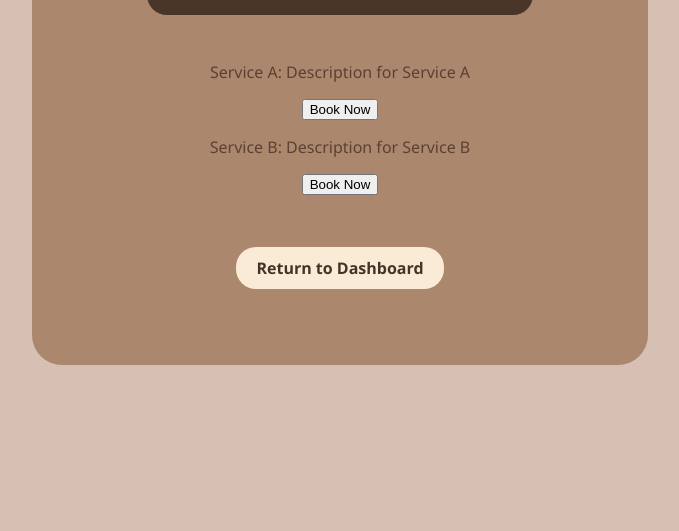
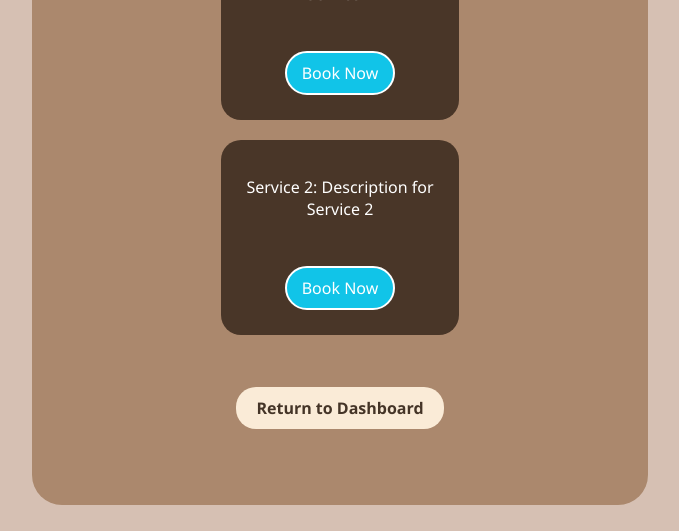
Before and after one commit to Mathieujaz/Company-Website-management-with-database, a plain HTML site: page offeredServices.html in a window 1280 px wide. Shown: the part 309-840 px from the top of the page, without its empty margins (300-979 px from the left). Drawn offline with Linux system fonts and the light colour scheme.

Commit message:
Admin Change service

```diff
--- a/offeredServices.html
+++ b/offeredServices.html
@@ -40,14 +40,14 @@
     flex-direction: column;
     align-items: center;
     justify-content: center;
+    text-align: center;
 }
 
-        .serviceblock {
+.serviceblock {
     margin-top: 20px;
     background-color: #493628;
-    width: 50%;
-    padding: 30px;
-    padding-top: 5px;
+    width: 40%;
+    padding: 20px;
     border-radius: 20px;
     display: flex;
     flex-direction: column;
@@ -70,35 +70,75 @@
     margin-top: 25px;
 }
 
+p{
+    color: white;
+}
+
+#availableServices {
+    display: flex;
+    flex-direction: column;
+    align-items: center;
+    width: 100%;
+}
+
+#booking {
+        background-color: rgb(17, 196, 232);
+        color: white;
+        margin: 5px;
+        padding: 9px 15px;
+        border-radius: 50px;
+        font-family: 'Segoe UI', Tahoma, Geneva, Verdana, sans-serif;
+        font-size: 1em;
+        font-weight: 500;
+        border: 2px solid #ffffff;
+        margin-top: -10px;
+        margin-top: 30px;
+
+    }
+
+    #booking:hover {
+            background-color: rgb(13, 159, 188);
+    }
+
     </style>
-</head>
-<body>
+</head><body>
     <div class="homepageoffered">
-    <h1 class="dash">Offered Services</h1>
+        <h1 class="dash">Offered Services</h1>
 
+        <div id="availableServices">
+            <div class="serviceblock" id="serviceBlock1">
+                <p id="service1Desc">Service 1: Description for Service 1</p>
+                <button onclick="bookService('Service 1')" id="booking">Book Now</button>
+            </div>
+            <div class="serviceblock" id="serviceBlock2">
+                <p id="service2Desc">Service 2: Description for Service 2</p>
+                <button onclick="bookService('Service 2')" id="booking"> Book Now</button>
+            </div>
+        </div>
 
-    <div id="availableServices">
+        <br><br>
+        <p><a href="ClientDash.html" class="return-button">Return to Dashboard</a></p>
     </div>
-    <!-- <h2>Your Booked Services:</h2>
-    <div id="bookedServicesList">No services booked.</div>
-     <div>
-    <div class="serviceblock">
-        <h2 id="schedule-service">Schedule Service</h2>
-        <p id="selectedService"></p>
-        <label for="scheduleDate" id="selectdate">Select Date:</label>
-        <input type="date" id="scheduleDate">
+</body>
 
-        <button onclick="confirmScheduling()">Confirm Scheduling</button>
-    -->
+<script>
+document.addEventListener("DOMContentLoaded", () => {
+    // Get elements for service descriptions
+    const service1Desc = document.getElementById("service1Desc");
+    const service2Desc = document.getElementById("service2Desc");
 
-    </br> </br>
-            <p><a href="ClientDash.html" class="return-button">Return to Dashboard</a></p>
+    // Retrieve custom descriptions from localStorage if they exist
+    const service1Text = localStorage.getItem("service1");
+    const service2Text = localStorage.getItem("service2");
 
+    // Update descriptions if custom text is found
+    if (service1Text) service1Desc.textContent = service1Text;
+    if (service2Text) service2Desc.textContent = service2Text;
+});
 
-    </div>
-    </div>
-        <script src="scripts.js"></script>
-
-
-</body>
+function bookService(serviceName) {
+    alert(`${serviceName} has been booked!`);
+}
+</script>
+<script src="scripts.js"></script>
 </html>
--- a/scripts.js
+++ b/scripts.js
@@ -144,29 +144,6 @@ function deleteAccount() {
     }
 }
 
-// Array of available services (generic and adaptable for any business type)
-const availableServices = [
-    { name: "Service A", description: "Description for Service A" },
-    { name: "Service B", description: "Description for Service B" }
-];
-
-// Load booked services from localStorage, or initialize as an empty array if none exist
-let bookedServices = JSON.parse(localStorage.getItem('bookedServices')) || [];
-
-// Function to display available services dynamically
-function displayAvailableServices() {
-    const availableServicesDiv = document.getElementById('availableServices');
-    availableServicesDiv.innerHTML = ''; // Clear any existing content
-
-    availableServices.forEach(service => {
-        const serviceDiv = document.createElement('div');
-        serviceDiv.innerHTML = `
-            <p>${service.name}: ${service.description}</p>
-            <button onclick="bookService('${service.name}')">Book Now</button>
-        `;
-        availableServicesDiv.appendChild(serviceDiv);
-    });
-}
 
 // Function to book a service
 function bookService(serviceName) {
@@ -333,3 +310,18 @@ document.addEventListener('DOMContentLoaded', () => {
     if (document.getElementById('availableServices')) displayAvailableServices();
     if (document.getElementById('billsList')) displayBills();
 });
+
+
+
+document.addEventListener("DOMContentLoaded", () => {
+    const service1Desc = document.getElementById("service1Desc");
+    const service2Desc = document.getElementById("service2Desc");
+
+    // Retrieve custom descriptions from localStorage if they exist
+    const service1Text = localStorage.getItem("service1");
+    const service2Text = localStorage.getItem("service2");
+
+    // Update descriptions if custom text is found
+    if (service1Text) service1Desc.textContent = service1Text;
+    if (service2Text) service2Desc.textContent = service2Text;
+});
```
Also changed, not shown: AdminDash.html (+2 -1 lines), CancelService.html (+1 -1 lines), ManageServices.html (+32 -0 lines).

_EXERCISE GOAL:_
Pull out every line above that holds the word "offeredServices".

_OUTPUT BELOW:_
Before and after one commit to Mathieujaz/Company-Website-management-with-database, a plain HTML site: page offeredServices.html in a window 1280 px wide. Shown: the part 309-840 px from the top of the page, without its empty margins (300-979 px from the left). Drawn offline with Linux system fonts and the light colour scheme.
--- a/offeredServices.html
+++ b/offeredServices.html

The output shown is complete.